President Barack Obama speaks at the AFL-CIO Labor Day picnic at Coney Island in Cincinnati, Monday, Sept. 7, 2009. Charles Dharapak/AP
President Obama got kind of worked up in his speech to the AFL-CIO and asked a question that he's asked before:
"I've got a question for all these folks who say, you know, we're going to pull the plug on Grandma, and this is all about illegal immigrants you've heard all the lies. I've got a question for all those folks: What are you going to do? What's your answer? What's your solution? And you know what? They don't have one."
I'm not sure who the "they" are. His most damaging critic thus far has been the Congressional Budget Office, which has consistently found that the various Democratic proposals will cost approximately $1 trillion and will not accomplish the goal of universal coverage.
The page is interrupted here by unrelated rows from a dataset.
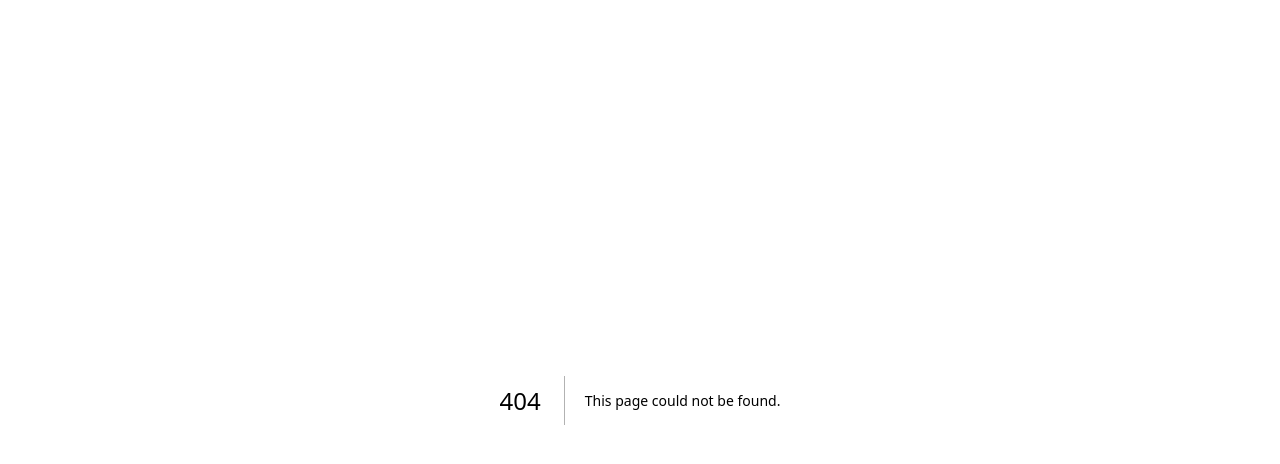
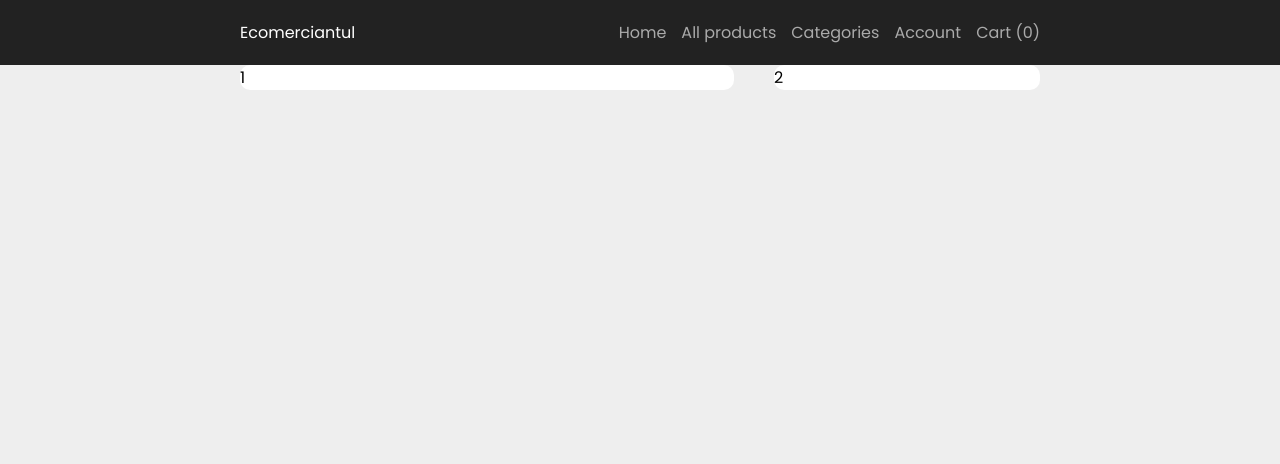
Before and after one commit to alinukerotester/ecomerce-front, a Next.js app: page /cart in a window 1280 px wide. Before the commit this address had no page. Shown: the top 464 px of the page. Built offline with nearby package versions, Linux system fonts and the light colour scheme.

Commit message:
cred ca acum ne pregatim de inchidere

```diff
--- a/components/CartContext.js
+++ b/components/CartContext.js
@@ -1,9 +1,20 @@
-import { createContext, useState } from 'react';
+import { createContext, useEffect, useState } from 'react';
 
 export const CartContext = createContext({});
 
 export function CartContextProvider({ children }) {
+	const ls = typeof window !== 'undefined' ? window.localStorage : null;
 	const [cartProducts, setCartProducts] = useState([]);
+	useEffect(() => {
+		if (cartProducts?.length > 0) {
+			ls?.setItem('cart', JSON.stringify(cartProducts));
+		}
+	}, [cartProducts]);
+	useEffect(() => {
+		if (ls && ls.getItem('cart')) {
+			setCartProducts(JSON.parse(ls.getItem('cart')));
+		}
+	}, []);
 	function addProduct(productId) {
 		setCartProducts((prev) => [...prev, productId]);
 	}
--- a/components/ProductBox.js
+++ b/components/ProductBox.js
@@ -1,6 +1,8 @@
 import styled from 'styled-components';
 import Button from './Button';
 import Link from 'next/link';
+import { useContext } from 'react';
+import { CartContext } from './CartContext';
 
 const ProductWrapper = styled.div``;
 
@@ -44,6 +46,7 @@ const Price = styled.div`
 `;
 
 export default function ProductBox({ _id, title, description, price, images }) {
+	const { addProduct } = useContext(CartContext);
 	const url = '/product/' + _id;
 	return (
 		<ProductWrapper>
@@ -56,7 +59,7 @@ export default function ProductBox({ _id, title, description, price, images }) {
 				<Title href={url}>{title}</Title>
 				<PriceRow>
 					<Price>${price}</Price>
-					<Button primary outline>
+					<Button onClick={() => addProduct(_id)} primary outline>
 						Add to cart
 					</Button>
 				</PriceRow>
--- /dev/null
+++ b/pages/cart.js
@@ -0,0 +1,28 @@
+import Center from '@/components/Center';
+import Header from '@/components/Header';
+import styled from 'styled-components';
+
+const ColumnsWrapper = styled.div`
+	display: grid;
+	grid-template-columns: 1.3fr 0.7fr;
+	gap: 40px;
+`;
+
+const Box = styled.div`
+	background-color: #fff;
+	border-radius: 10px;
+`;
+
+export default function CartPage() {
+	return (
+		<>
+			<Header />
+			<Center>
+				<ColumnsWrapper>
+					<Box>1</Box>
+					<Box>2</Box>
+				</ColumnsWrapper>
+			</Center>
+		</>
+	);
+}
```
If he's talking about the Bush administration, he is ignoring President Bush's proposal, laid out in his last two State of the Union Addresses, to create an individual tax exclusion to encourage the purchase of health insurance, as well as the creation of Health Savings Accounts as part of the Medicare Modernization Act, and a move towards value driven health care to give consumers more information about health care cost and quality.
If he's talking about Republicans in general, there are viable Republican alternatives out there, most notably the bicameral Coburn-Burr/Ryan-Nunez bill, which addresses the specific problems of our health-care system, and takes specific actions to address them. Some of its best provisions include auto-enrollment of those eligible for Medicaid but not signing up for it; promotion of price transparency to empower consumers to make smart, value-driven health choices; creating a tax credit to incentivize individuals to purchase health insurance; and allowing for the creation of health courts or expert medical panels to provide alternatives to our expensive medical malpractice system.
Finally, if he's thinking that he can give a fire-breathing speech to the AFL-CIO on Monday, and then reach out across party lines in a joint-session speech on Wednesday, then he is far less Internet-savvy than his supporters and the media have led people to believe. The AFL-CIO speech just makes his task on Wednesday, which was hard to begin with, even harder.